It was not by accident that the development and the administration of the first Industrial Free Zone was made by a transnational organization. Until them, it did not exist in the country the knowledge or the experience on this type of industrial development for the attraction of new investments.
The second Industrial Free Zone Park was born in 1972, in the province of San Pedro de Macorís, with the auspice of the public sector through the Industrial Development Corporation, a decentralized organization of the State in charged of its administration and operation.
In 1973 the industrial park of Santiago began their operation. Instituted by National Decree, differs from the park at San Pedro de Macorís on the form it is operated. Its administration was delegated in a corporation without aims of profit, created to the effect and under the direction of a group of businessmen of the region.
By 1973, the three existing parks began to grow on a sustainable way to the extent that during the decade of 1973 - 1983 the established companies went from 15 to 101.
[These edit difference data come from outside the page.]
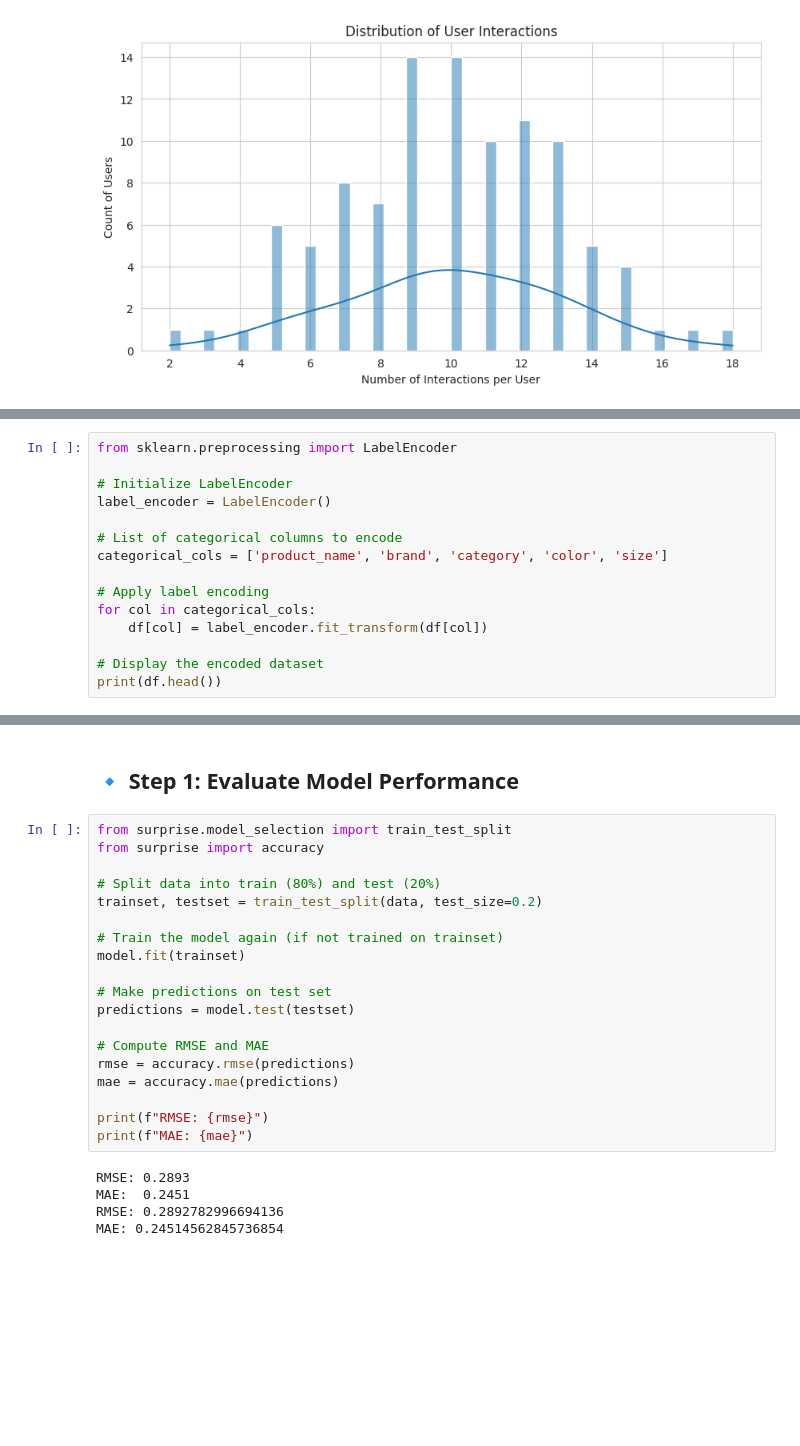
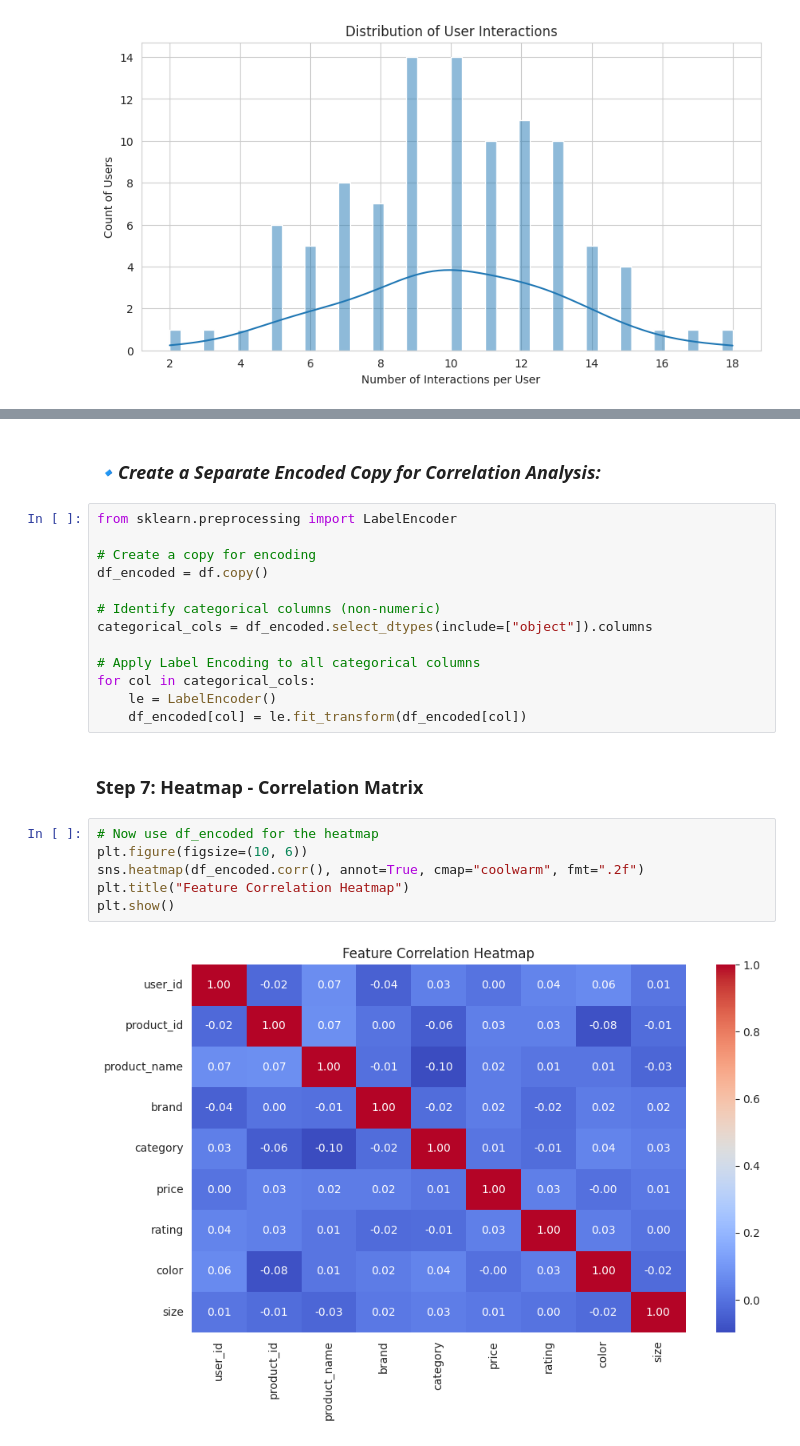
Before and after one commit to VrindaK23/EComm-RecSys, a Jupyter notebook: Project_v4.ipynb, the cells around one changed output, grey strips where cells are left out. Cells and saved outputs as stored; diff of their text form; blank space fills up the shorter version.

```diff
--- a/Project_v4.ipynb
+++ b/Project_v4.ipynb
@@ -311,15 +516,0 @@ plt.show()
-# %%
-from sklearn.preprocessing import LabelEncoder
-
-# Initialize LabelEncoder
-label_encoder = LabelEncoder()
-
-# List of categorical columns to encode
-categorical_cols = ['product_name', 'brand', 'category', 'color', 'size']
-
-# Apply label encoding
-for col in categorical_cols:
-    df[col] = label_encoder.fit_transform(df[col])
-
-# Display the encoded dataset
-print(df.head())
@@ -605,26 +517,25 @@ Top 5 recommendations for User 23: [692, 321, 346, 291, 972]
-# %% [markdown]
-## **🔹 Step 1: Evaluate Model Performance**
-# %%
-from surprise.model_selection import train_test_split
-from surprise import accuracy
-
-# Split data into train (80%) and test (20%)
-trainset, testset = train_test_split(data, test_size=0.2)
-
-# Train the model again (if not trained on trainset)
-model.fit(trainset)
-
-# Make predictions on test set
-predictions = model.test(testset)
-
-# Compute RMSE and MAE
-rmse = accuracy.rmse(predictions)
-mae = accuracy.mae(predictions)
-
-print(f"RMSE: {rmse}")
-print(f"MAE: {mae}")
-# %% [output]
-RMSE: 0.2893
-MAE:  0.2451
-RMSE: 0.2892782996694136
-MAE: 0.24514562845736854
+# %% [markdown]
+### ***🔹Create a Separate Encoded Copy for Correlation Analysis:***
+# %%
+from sklearn.preprocessing import LabelEncoder
+
+# Create a copy for encoding
+df_encoded = df.copy()
+
+# Identify categorical columns (non-numeric)
+categorical_cols = df_encoded.select_dtypes(include=["object"]).columns
+
+# Apply Label Encoding to all categorical columns
+for col in categorical_cols:
+    le = LabelEncoder()
+    df_encoded[col] = le.fit_transform(df_encoded[col])
+# %% [markdown]
+### **Step 7: Heatmap - Correlation Matrix**
+# %%
+# Now use df_encoded for the heatmap
+plt.figure(figsize=(10, 6))
+sns.heatmap(df_encoded.corr(), annot=True, cmap="coolwarm", fmt=".2f")
+plt.title("Feature Correlation Heatmap")
+plt.show()
+# %% [output]
+[figure, added]
```
Also changed, not shown: parts of 89 cells of this notebook.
The demand continued with greater intensity during the years 1986, 1987 and 1988, when the Dominican Republic registered the most important process of installation of new companies and foreign direct investment in the Caribbean and Central America region, surpassing all the nations of the area.
In 1984, the economic authorities decided to leave the control on foreign exchange and allow the exchange rate to be governed by a free market.
On the same year, the Initiative for the Caribbean Basin (ICC) was implemented by the government of the United States, allowing a preferential tariff treatment to products coming from countries of the Caribbean and the Central America region.
As of today, the Dominican Republic account with one of the most dynamic and successful programs in the entire Central America and Caribbean region. This program has demonstrated to be an effective and profitable alternative to foreign investors, mainly because of the proximity of the country to the United States. These manufacturing centers allow foreign and local companies to establish operations and benefit from tax incentives and import facilities. There are 57 industrial free zones parks in operation, scattered through out the national territory, home of more than 500 companies.
Textile is the activity that has been more developed within free zones companies, being our country an important exporter to the United States. Other industries of importance are footwear, jewelry, assembly of medical and electronic components, tobacco processing, data services and telecommunications, among others